■ Available data ■
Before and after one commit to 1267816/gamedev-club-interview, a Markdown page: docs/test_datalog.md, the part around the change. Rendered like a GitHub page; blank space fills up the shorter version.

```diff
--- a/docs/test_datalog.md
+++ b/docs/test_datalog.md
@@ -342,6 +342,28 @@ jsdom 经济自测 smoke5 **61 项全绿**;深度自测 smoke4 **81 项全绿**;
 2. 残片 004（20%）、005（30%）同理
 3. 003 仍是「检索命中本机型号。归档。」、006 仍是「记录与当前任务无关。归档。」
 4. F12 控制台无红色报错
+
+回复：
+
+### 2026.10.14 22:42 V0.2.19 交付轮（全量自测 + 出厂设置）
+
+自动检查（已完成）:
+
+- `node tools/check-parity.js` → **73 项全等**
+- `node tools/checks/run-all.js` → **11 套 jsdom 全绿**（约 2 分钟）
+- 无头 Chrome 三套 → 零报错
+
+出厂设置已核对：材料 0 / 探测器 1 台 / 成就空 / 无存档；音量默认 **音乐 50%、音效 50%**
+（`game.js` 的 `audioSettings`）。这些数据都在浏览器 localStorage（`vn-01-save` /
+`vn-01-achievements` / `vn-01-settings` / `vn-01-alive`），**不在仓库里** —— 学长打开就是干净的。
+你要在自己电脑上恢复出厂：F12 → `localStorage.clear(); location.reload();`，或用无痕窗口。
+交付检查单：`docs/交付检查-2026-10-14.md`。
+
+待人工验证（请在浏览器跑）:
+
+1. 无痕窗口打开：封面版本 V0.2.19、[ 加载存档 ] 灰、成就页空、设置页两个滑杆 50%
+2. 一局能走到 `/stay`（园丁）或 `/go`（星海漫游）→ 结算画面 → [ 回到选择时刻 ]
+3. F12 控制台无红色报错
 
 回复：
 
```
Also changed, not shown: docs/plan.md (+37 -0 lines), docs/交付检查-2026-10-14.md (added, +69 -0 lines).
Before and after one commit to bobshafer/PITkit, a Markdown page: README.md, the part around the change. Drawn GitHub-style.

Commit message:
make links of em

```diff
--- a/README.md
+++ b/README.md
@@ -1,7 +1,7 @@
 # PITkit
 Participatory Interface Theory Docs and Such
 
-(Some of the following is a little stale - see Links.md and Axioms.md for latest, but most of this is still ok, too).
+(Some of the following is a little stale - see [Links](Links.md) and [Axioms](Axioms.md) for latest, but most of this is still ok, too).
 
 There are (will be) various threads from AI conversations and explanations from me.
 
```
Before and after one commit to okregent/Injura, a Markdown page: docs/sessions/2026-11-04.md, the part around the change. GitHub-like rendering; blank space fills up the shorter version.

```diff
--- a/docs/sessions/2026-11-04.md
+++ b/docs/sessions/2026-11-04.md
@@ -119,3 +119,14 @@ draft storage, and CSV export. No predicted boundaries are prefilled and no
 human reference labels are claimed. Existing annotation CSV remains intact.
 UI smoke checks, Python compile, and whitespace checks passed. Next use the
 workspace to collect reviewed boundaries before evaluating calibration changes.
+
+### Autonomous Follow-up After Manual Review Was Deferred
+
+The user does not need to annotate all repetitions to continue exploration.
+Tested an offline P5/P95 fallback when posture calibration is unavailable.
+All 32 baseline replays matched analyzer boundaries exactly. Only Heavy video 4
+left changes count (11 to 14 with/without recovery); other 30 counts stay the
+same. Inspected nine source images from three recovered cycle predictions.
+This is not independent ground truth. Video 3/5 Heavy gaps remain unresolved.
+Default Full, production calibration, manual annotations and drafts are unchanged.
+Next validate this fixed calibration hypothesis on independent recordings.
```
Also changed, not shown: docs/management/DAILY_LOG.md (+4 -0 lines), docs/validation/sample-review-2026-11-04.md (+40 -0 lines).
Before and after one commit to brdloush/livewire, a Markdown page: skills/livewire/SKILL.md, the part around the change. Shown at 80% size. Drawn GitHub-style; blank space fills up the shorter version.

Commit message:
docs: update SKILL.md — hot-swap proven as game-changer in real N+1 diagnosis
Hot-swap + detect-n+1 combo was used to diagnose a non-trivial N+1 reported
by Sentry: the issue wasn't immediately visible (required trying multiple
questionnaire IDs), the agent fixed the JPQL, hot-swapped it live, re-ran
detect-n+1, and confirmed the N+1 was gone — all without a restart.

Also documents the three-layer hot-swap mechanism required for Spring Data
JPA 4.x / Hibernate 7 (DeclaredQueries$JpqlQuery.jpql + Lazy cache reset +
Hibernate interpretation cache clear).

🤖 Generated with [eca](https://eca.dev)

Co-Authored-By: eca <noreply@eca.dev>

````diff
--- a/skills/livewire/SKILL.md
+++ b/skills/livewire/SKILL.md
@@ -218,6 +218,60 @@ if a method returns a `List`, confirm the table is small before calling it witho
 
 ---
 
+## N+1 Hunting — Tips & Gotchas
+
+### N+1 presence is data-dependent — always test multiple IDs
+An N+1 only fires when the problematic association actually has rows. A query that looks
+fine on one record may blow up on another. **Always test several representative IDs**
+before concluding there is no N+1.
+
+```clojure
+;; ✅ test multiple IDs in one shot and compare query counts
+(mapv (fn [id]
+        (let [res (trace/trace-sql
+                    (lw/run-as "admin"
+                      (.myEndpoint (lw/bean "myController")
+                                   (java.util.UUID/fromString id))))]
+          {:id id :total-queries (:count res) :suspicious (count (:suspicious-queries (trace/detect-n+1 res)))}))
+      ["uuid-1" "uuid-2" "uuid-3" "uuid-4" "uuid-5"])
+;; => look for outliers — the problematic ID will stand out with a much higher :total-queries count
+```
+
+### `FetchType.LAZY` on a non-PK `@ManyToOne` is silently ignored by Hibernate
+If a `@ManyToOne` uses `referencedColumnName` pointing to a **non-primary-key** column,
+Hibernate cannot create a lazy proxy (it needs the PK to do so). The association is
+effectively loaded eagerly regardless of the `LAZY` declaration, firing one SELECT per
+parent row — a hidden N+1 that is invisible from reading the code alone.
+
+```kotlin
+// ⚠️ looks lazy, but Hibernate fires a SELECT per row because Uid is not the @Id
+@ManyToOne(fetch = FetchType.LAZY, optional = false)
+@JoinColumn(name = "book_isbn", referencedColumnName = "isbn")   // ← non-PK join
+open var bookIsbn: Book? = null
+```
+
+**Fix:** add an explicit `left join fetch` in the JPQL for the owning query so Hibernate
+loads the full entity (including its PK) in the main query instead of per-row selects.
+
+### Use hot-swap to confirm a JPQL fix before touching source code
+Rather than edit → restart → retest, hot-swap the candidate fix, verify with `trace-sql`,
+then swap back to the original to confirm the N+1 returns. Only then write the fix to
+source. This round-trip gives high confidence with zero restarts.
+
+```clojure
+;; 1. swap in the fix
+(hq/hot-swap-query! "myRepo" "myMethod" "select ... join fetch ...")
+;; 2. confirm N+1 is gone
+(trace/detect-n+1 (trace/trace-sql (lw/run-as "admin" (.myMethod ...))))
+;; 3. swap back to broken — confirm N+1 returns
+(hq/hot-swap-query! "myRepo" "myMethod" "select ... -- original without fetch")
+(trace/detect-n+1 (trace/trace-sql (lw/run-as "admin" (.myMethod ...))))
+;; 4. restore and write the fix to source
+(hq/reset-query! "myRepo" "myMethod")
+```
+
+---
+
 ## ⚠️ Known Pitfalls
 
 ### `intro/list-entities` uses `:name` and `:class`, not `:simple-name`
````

■ Task goal ■
Please copy every line of the records above in which "without" appears.

■ Completed task ■
+left changes count (11 to 14 with/without recovery); other 30 counts stay the
detect-n+1, and confirmed the N+1 was gone — all without a restart.
+(hq/hot-swap-query! "myRepo" "myMethod" "select ... -- original without fetch")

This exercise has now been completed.